Trying to be perfect – and failing – also makes us despair. Then we hate our lives because we have limits to what we can do. And that makes us try all the harder to be perfect!
It is a never-ending cycle. A trap.
We Set the Direction of Perfection
Okay, is this getting confusing? There is a point to all this!
Whatever perfection is, it is based on some very specific picture of perfection in your head. Nobody else has that same picture. Go ahead, test it: find a friend and try to explain to him or her what a perfectly beautiful person looks like. Even if you are able to describe it in some partial (imperfect) way, I am certain that your friend will have a different vision of perfect beauty.
But now it is time to face the facts: there is not, nor has there ever been, anything like a perfectly beautiful person. That is because human perfection is not a real possibility, no matter what we try to do to make it one.
Perfection is a fantasy because it can never exist outside of your head. It is your idea alone, not a reality shared by anyone or anything in the true and objective world that goes beyond you.
Perfection is also a fantasy because it is a point in infinity: you can always be more beautiful, more intelligent, more anything. Perfect beauty is the same as infinite beauty – and infinity does not exist in the finite world. Nobody has ever seen or measured anything that is infinite.
Get Out of the Trap

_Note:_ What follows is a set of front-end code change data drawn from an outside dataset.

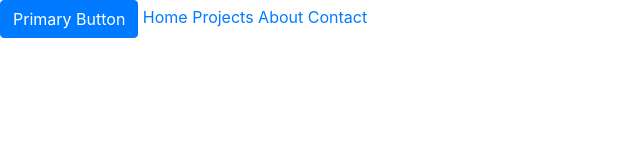
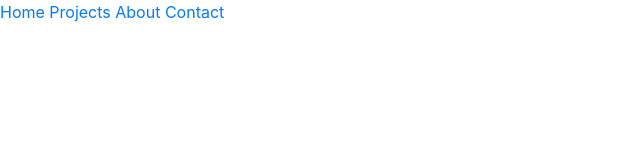
Before and after one commit to skissele/skissele.github.io, a plain HTML site: page index.html in a window 1280 px wide. Shown: the whole page, without its empty margins (0-640 px from the left). Drawn offline with nearby package versions, Linux system fonts and the light colour scheme.

Commit message:
testing codespace

```diff
--- a/index.html
+++ b/index.html
@@ -10,12 +10,12 @@
 
 <body>
 <li>
-    <button type="button" class="btn btn-primary">Primary Button</button>
     <a href="index.html">Home</a>
     <a href="Projects/projects.html">Projects</a>
     <a href="about.html">About</a>
     <a href="contact.html">Contact</a>
 </li>
+
 <!-- jQuery first, then Popper.js, then Bootstrap JS -->
 <script src="https://code.jquery.com/jquery-3.3.1.slim.min.js" integrity="sha384-q8i/X+965DzO0rT7abK41JStQIAqVgRVzpbzo5smXKp4YfRvH+8abtTE1Pi6jizo" crossorigin="anonymous"></script>
 <script src="https://cdn.jsdelivr.net/npm/popper.js@1.14.7/dist/umd/popper.min.js" integrity="sha384-UO2eT0CpHqdSJQ6hJty5KVphtPhzWj9WO1clHTMGa3JDZwrnQq4sF86dIHNDz0W1" crossorigin="anonymous"></script>
```
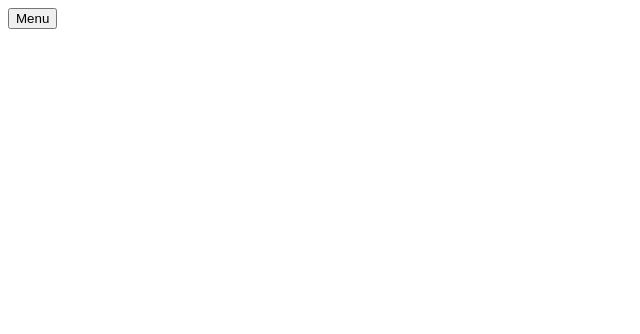
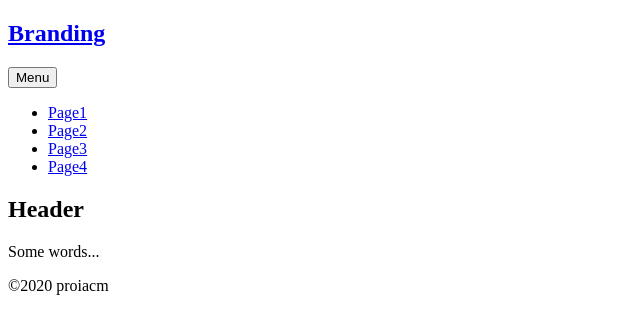
Before and after one commit to proiacm/navigation, a plain HTML site: page index.html in a window 1280 px wide. Both pictures are taken after a click on the button "Menu". Shown: the whole page, without its empty margins (0-640 px from the left). Drawn offline with Linux system fonts and the light colour scheme.

Commit message:
rewrite event listener to toggle

```diff
--- a/index.html
+++ b/index.html
@@ -6,7 +6,26 @@
     <title>Navigation</title>
 </head>
 <body>
-    <button id="menu">Menu</button>
+    <nav>
+        <div class="masthead active-element">
+            <h1><a href="#0">Branding</a></h1>
+            <button id="menu">Menu</button>
+        </div>
+        <div id="nav" class="main-nav-list active-element" style="display:none">
+            <ul>
+                <li><a href="#0">Page1</a></li>
+                <li><a href="#0">Page2</a></li>
+                <li><a href="#0">Page3</a></li>
+                <li><a href="#0">Page4</a></li>
+            </ul>
+        </div>
+    </nav>
+
+    <main class="main-contents">
+        <h2>Header</h2>
+        <p>Some words...</p>
+    </main>
+    <footer class="footer"><span class="copyright">&copy;2020 proiacm</span></footer>
 </body>
 </html>
 <script type="application/javascript" src="src/index.js" charset="UTF-8"></script>
--- a/src/index.js
+++ b/src/index.js
@@ -1,3 +1,12 @@
-console.log("testing")
+// console.log("testing")
 
-document.getElementById("menu").addEventListener("click", () => console.log("clicked"))
+document.getElementById("menu").addEventListener("click", handleMenuClick)
+
+function handleMenuClick() {
+    let nav = document.getElementById("nav")
+        if (nav.style.display === "none") {
+            nav.style.display = "block"
+        } else {
+            nav.style.display = "none"
+        }
+}
```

Finally! Here is the point of the article: our drive to perfection is the same as a drive to death.
Trying to be perfect is a trap that lands us in despair.
We resent our imperfection; we try harder to be more perfect; we resent our lives because they subject us to imperfection and imperfect conditions; we turn our aggression against ourselves by saying nasty things in our heads and sabotaging our own efforts; and then we try to be more perfect to compensate!
I am getting exhausted and angry just thinking about it!
Wanting perfection is wanting despair, resentment, and the loss of reality. That is death. But there is a way out. What follows are the steps to take out of this trap, whether you are a transhumanist or a normal person.
First step: Recognize that perfection is not even a reality. It is not only impossible for you and me to be perfect. It is impossible for perfection in any form, along any imagined scale, to exist in reality.
Step two: Choose to live in the real world. Stop chasing the fantasy.
Step three: Stop making yourself miserable because you are not and could never be, nor ever want to be, perfect. That is because perfection is not real, but you are! You would not be real if you were defined as being perfect. You would be effectively dead.
Final step: Enjoy the freedom of just being you, a real and glorious human being who is a child of God.
Let’s let God be God. And let’s be happy that we are who and what we are.
It is all good. It is all created by our God. We are given, and we are real.
In essence, we are alive! So live your life joyfully.